§ TASK OBJECTIVE
From the material below, copy every line in which the word "sets" occurs.

§ STUDY MATERIAL
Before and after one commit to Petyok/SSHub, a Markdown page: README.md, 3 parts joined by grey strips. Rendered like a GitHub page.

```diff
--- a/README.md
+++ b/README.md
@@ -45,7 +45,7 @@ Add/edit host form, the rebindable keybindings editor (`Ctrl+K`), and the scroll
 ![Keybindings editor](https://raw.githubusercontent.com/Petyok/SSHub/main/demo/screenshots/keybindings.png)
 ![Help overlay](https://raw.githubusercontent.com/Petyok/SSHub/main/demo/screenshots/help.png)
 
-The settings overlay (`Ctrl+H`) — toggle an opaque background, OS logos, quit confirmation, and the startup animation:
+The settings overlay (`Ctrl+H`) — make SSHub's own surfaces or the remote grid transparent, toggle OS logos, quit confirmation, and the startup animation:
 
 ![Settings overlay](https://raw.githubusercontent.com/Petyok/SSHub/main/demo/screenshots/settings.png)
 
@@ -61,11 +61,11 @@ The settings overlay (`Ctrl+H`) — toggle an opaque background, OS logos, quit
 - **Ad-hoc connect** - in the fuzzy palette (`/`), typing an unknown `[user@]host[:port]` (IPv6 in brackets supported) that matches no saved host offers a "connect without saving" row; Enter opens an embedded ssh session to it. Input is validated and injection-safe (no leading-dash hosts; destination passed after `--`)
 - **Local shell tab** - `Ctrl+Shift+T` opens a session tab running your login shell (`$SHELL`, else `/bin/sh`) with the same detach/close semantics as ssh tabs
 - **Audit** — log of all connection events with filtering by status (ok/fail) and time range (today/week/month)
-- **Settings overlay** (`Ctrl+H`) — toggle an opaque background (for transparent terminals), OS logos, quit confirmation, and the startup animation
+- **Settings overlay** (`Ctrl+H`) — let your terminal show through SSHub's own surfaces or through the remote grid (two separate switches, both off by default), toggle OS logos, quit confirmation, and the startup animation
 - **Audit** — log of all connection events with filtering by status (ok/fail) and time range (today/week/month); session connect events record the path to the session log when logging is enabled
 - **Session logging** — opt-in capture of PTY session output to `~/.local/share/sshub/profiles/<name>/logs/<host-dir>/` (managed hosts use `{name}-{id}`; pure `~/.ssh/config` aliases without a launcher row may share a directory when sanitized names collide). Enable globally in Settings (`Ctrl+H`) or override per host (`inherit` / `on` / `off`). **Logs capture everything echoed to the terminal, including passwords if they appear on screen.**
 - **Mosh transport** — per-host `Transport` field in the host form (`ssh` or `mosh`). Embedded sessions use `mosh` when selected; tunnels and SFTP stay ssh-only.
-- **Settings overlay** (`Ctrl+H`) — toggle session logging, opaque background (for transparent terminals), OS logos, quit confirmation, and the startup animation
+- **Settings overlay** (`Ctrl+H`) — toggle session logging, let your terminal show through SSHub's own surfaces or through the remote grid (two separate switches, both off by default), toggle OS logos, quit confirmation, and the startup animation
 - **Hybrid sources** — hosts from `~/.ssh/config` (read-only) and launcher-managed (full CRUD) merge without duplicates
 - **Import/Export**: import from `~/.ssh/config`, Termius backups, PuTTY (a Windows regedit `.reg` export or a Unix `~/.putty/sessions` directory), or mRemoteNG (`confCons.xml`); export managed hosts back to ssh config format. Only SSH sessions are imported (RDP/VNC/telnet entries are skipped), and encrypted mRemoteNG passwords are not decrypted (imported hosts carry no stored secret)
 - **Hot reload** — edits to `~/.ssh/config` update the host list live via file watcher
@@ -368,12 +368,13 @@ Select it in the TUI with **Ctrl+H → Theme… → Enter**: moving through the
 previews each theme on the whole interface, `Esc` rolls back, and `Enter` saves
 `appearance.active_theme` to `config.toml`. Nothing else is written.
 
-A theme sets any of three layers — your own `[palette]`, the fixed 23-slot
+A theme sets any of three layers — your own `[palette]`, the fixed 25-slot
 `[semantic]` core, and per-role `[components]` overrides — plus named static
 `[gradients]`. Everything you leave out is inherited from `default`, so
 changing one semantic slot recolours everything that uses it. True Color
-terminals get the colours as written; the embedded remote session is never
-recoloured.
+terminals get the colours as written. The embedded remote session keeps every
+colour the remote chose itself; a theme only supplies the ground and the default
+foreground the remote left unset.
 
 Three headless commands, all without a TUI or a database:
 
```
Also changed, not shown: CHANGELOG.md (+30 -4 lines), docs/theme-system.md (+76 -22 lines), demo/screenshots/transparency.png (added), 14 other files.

§ ANSWER TO THIS EXERCISE
-A theme sets any of three layers — your own `[palette]`, the fixed 23-slot
+A theme sets any of three layers — your own `[palette]`, the fixed 25-slot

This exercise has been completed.